Tony and Heather Podesta caused a stir at the 2008 convention in Denver by handing out scarlet-colored L’s for lobbyists to wear in protest of then-Illinois Sen. Barack ObamaBarack ObamaRepublican senator expects Trump will 'embrace' GOP platform Frustration with White House builds in Hispanic caucus Giuliani touts Trump as true candidate of 'hope' MORE’s (D) hard line against their industry.
But the K Street power couple said they’ll be in Charlotte, N.C., this year, and won’t be bringing out any badges.
Obama has continued his talk tough against K Street in the White House and has barred his reelection campaign and the convention from accepting lobbyist cash. Democratic lobbyists say they’ve learned to live with the chiding that they take from the president.
“It was a form of civil disobedience last time around,” Heather Podesta said of the scarlet L’s. “It’s the rules of the road, and being the pacifists that we are, we have been beaten down to the point of submission.”
Heather Podesta from Heather Podesta + Partners, along with her husband, Tony Podesta of the Podesta Group, are hosting several events in Charlotte throughout the week, including a brunch on Monday and Tuesday. The couple is also co-hosting a reception on Wednesday honoring Tony’s brother, John Podesta, and Neera Tanden of the Center for American Progress.
Other lobbyists told The Hill they weren’t discouraged from coming to Charlotte by Obama’s tough talk, but that doesn’t mean the convention will be teeming with K Streeters.
Tony Podesta, the Podesta Group’s chairman, said the convention is no longer required attendance for Democrats.
“The temptation for lobbyists to sail against the wind is diminished.
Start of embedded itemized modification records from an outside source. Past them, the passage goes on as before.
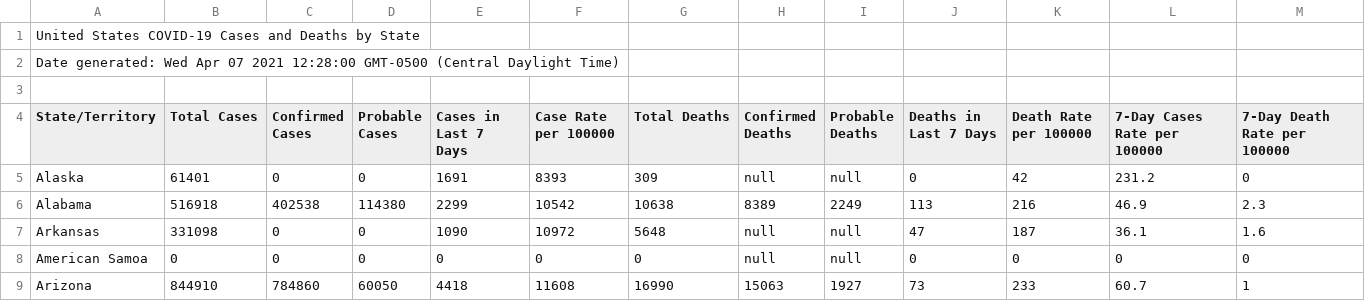
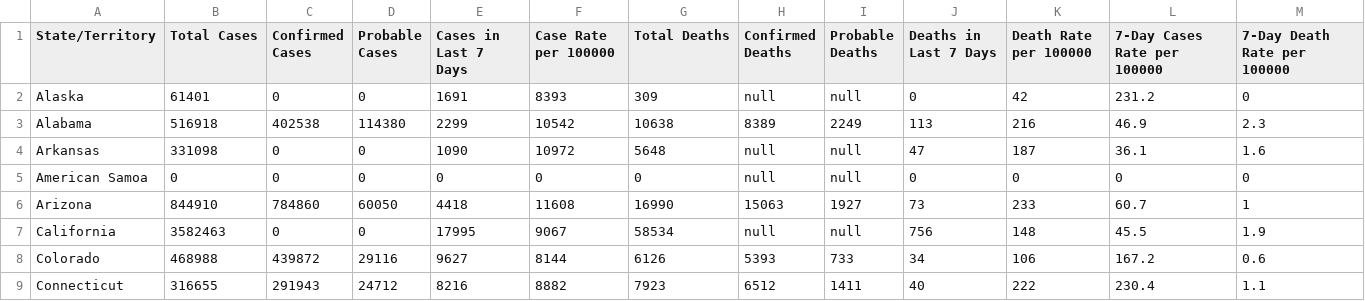
Before and after one commit to Aarodynamics3/DS202FinalProject, a CSV file: united_states_covid19_cases_and_deaths_by_state.csv, drawn as a sheet; only a part is shown; the shorter side is filled out with more unchanged rows.

Commit message:
Fixed new dataset to work in R

```diff
--- a/united_states_covid19_cases_and_deaths_by_state.csv
+++ b/united_states_covid19_cases_and_deaths_by_state.csv
@@ -1,4 +1 @@
-United States COVID-19 Cases and Deaths by State
-Date generated: Wed Apr 07 2021 12:28:00 GMT-0500 (Central Daylight Time)
-
 State/Territory,Total Cases,Confirmed Cases,Probable Cases,Cases in Last 7 Days,Case Rate per 100000,Total Deaths,Confirmed Deaths,Probable Deaths,Deaths in Last 7 Days,Death Rate per 100000,7-Day Cases Rate per 100000,7-Day Death Rate per 100000
```
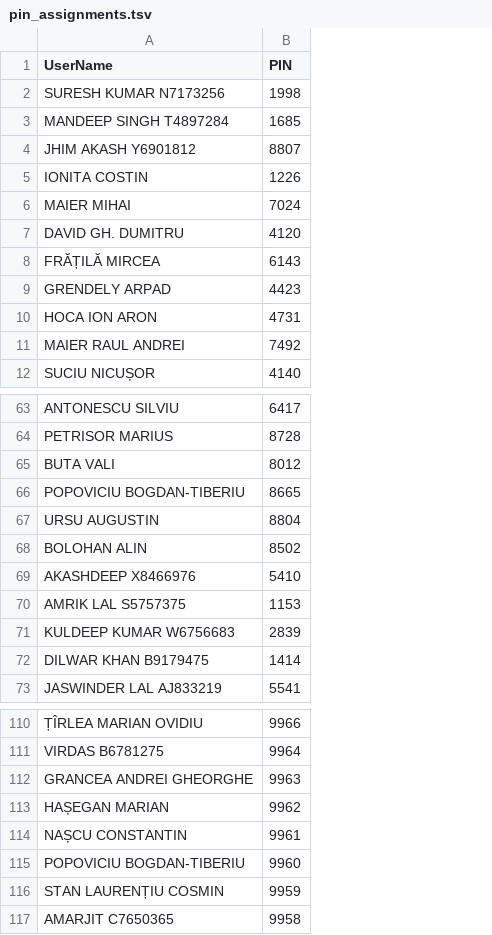
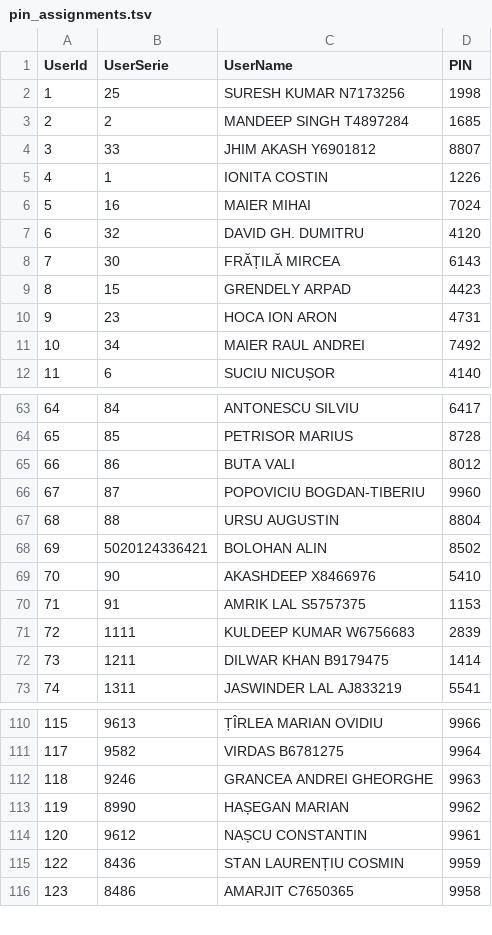
Before and after one commit to OvidiuTim/dmxnew, a TSV file: Inventory-and-bill-proccesor-main/dataAPI/pin_assignments.tsv, drawn as a sheet; only a part is shown, gaps mark what is left out; removed rows and columns are numbered as before the commit, all else as after; the diff names each change by its address in the sheet, - before the commit and + after, or states it on an @@ line.

Commit message:
pin id serie nume

```diff
--- a/Inventory-and-bill-proccesor-main/dataAPI/pin_assignments.tsv
+++ b/Inventory-and-bill-proccesor-main/dataAPI/pin_assignments.tsv
+column A (UserId), rows 2-12: 1 | 2 | 3 | 4 | 5 | 6 | 7 | 8 | 9 | 10 | 11; rows 63-73: 64 | 65 | 66 | 67 | 68 | 69 | 70 | 71 | 72 | 73 | 74; rows 110-116: 115 | 117 | 118 | 119 | 120 | 122 | 123
+column B (UserSerie), rows 2-12: 25 | 2 | 33 | 1 | 16 | 32 | 30 | 15 | 23 | 34 | 6; rows 63-73: 84 | 85 | 86 | 87 | 88 | 5020124336421 | 90 | 91 | 1111 | 1211 | 1311; rows 110-116: 9613 | 9582 | 9246 | 8990 | 9612 | 8436 | 8486
-D66 (PIN): 8665
+D66 (PIN): 9960
-row 115: POPOVICIU BOGDAN-TIBERIU | 9960
```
When you see senators not come at all, House members not come at all, it’s after Labor Day — there’s a whole host of things that have conspired to reduce attendance,” he said.
Lobbyist attendance in 2008 was boosted by the excitement over Obama’s candidacy. Now that he’s the incumbent instead of a fresh-faced challenger, the Charlotte convention isn’t seen as a “must-attend” event for lobbyists who work with the administration.
“Will excitement be tamped down compared to four years ago? Sure. But that was the case of ’96 from ’92,” said Rich Gold, head of public policy and regulation practice at Holland & Knight.
Gold’s firm hosted events at the Republican convention but has nothing planned for the Democratic gathering. Holland & Knight represents both the cities of Tampa and Charlotte, and lobbied for security funding for the convention cities.
“We are deploying more people to the Democratic convention because we have so many clients going. Trying to host an event or a party with a dozen different mayors running around wouldn’t be feasible,” said Gold, who’s going to both conventions. “If we didn’t have an office in Tampa, I’m not sure we would be co-sponsoring anything there.”
Prominent Democratic lobbyist Steve Elmendorf, president of Elmendorf | Ryan, said he’ll be at the convention, but for only two days.
“The reason for people I do business with to go is that there are elected officials at the conventions and other people to do business with. If elected officials and potential clients aren’t going, what’s the point?” Elmendorf said.
The conventions have also faced new competition for the money that trade groups and companies typically dole out in election years. Gold said the Supreme Court’s Citizens United decision, which allows corporations and unions to spend unlimited funds on electioneering, has given groups an appealing alternative.
“People who would be normally investing in the conventions now have this other outlet because of the Supreme Court decision and they can directly invest in the race,” Gold said. “The three-day, four-day party is much less relevant than the outside money.”
One group that will not be active in Charlotte is the team of lobbyists that handled key convention jobs in the past. Those lobbyists were replaced in 2008, and many of them aren’t bothering to make the trip this year.
Mike Berman, president of the Duberstein Group, traditionally helped organize the schedule of convention speakers. But this year, as in 2008, he plans to watch the convention from afar on television.
Bob Healy, senior vice president at Wexler & Walker Public Policy Associates, has helped run the convention podium since 1980. But he and his team, which includes some lobbyists, weren’t asked to volunteer in Denver and won’t be in Charlotte.
“In 2008 ... I’m not sure if our old team could have done a better job,” Healy said of the replacements. “And I’m sure they will do a pretty good job this year. There is a pattern here. It’s not like you are writing a new novel.”